▶ _Aim of the exercise_
The entries below are to be returned exactly. Include all of them.

▶ _Material provided_

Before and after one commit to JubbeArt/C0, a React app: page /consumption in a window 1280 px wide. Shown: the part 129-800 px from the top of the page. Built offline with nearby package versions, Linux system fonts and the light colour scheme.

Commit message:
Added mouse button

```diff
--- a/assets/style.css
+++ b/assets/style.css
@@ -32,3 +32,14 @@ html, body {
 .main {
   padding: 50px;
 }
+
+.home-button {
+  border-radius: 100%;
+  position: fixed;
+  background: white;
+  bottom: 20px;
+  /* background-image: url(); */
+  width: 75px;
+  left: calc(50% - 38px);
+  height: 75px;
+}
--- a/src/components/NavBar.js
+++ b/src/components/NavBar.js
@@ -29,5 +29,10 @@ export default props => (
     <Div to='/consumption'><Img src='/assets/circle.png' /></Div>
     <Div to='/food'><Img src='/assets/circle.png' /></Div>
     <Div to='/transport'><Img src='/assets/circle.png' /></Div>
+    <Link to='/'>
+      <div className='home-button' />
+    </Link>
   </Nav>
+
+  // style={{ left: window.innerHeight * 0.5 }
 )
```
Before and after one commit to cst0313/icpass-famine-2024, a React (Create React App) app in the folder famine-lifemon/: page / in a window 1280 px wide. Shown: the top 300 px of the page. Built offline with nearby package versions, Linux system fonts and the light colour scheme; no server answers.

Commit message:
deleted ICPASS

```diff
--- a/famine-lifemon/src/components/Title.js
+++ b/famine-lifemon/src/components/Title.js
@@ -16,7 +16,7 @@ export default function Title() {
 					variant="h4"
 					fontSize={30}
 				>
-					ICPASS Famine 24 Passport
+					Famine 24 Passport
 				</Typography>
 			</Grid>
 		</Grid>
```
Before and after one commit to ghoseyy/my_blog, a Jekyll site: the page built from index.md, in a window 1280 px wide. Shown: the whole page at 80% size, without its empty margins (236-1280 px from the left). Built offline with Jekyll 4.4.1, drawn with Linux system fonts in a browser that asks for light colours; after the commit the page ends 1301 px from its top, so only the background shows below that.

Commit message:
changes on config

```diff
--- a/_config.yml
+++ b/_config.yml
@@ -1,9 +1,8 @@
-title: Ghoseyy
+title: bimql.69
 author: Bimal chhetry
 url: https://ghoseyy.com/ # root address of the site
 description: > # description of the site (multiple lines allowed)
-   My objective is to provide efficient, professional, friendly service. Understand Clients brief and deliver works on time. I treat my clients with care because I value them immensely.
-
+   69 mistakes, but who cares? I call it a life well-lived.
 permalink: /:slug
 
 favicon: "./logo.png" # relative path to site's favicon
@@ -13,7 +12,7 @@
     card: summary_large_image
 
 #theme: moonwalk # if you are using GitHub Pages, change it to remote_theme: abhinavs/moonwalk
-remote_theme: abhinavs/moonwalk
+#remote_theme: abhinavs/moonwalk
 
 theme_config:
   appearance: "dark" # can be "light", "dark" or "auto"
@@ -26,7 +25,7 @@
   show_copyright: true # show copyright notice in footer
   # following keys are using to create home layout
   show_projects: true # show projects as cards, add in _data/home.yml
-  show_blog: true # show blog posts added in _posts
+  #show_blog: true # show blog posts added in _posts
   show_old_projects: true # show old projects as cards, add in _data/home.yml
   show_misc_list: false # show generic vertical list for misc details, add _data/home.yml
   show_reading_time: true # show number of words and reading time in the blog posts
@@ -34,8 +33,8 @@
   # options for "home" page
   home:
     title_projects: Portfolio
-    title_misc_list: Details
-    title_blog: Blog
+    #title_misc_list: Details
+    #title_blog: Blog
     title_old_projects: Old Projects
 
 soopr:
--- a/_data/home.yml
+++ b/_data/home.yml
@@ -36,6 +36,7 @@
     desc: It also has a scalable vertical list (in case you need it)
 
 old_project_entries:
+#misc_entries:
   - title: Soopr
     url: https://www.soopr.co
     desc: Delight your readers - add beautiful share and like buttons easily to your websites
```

▶ _Result for this exercise_
Before and after one commit to JubbeArt/C0, a React app: page /consumption in a window 1280 px wide. Shown: the part 129-800 px from the top of the page. Built offline with nearby package versions, Linux system fonts and the light colour scheme.

Commit message:
Added mouse button

```diff
--- a/assets/style.css
+++ b/assets/style.css
@@ -32,3 +32,14 @@ html, body {
 .main {
   padding: 50px;
 }
+
+.home-button {
+  border-radius: 100%;
+  position: fixed;
+  background: white;
+  bottom: 20px;
+  /* background-image: url(); */
+  width: 75px;
+  left: calc(50% - 38px);
+  height: 75px;
+}
--- a/src/components/NavBar.js
+++ b/src/components/NavBar.js
@@ -29,5 +29,10 @@ export default props => (
     <Div to='/consumption'><Img src='/assets/circle.png' /></Div>
     <Div to='/food'><Img src='/assets/circle.png' /></Div>
     <Div to='/transport'><Img src='/assets/circle.png' /></Div>
+    <Link to='/'>
+      <div className='home-button' />
+    </Link>
   </Nav>
+
+  // style={{ left: window.innerHeight * 0.5 }
 )
```
Before and after one commit to cst0313/icpass-famine-2024, a React (Create React App) app in the folder famine-lifemon/: page / in a window 1280 px wide. Shown: the top 300 px of the page. Built offline with nearby package versions, Linux system fonts and the light colour scheme; no server answers.

Commit message:
deleted ICPASS

```diff
--- a/famine-lifemon/src/components/Title.js
+++ b/famine-lifemon/src/components/Title.js
@@ -16,7 +16,7 @@ export default function Title() {
 					variant="h4"
 					fontSize={30}
 				>
-					ICPASS Famine 24 Passport
+					Famine 24 Passport
 				</Typography>
 			</Grid>
 		</Grid>
```
Before and after one commit to ghoseyy/my_blog, a Jekyll site: the page built from index.md, in a window 1280 px wide. Shown: the whole page at 80% size, without its empty margins (236-1280 px from the left). Built offline with Jekyll 4.4.1, drawn with Linux system fonts in a browser that asks for light colours; after the commit the page ends 1301 px from its top, so only the background shows below that.

Commit message:
changes on config

```diff
--- a/_config.yml
+++ b/_config.yml
@@ -1,9 +1,8 @@
-title: Ghoseyy
+title: bimql.69
 author: Bimal chhetry
 url: https://ghoseyy.com/ # root address of the site
 description: > # description of the site (multiple lines allowed)
-   My objective is to provide efficient, professional, friendly service. Understand Clients brief and deliver works on time. I treat my clients with care because I value them immensely.
-
+   69 mistakes, but who cares? I call it a life well-lived.
 permalink: /:slug
 
 favicon: "./logo.png" # relative path to site's favicon
@@ -13,7 +12,7 @@
     card: summary_large_image
 
 #theme: moonwalk # if you are using GitHub Pages, change it to remote_theme: abhinavs/moonwalk
-remote_theme: abhinavs/moonwalk
+#remote_theme: abhinavs/moonwalk
 
 theme_config:
   appearance: "dark" # can be "light", "dark" or "auto"
@@ -26,7 +25,7 @@
   show_copyright: true # show copyright notice in footer
   # following keys are using to create home layout
   show_projects: true # show projects as cards, add in _data/home.yml
-  show_blog: true # show blog posts added in _posts
+  #show_blog: true # show blog posts added in _posts
   show_old_projects: true # show old projects as cards, add in _data/home.yml
   show_misc_list: false # show generic vertical list for misc details, add _data/home.yml
   show_reading_time: true # show number of words and reading time in the blog posts
@@ -34,8 +33,8 @@
   # options for "home" page
   home:
     title_projects: Portfolio
-    title_misc_list: Details
-    title_blog: Blog
+    #title_misc_list: Details
+    #title_blog: Blog
     title_old_projects: Old Projects
 
 soopr:
--- a/_data/home.yml
+++ b/_data/home.yml
@@ -36,6 +36,7 @@
     desc: It also has a scalable vertical list (in case you need it)
 
 old_project_entries:
+#misc_entries:
   - title: Soopr
     url: https://www.soopr.co
     desc: Delight your readers - add beautiful share and like buttons easily to your websites
```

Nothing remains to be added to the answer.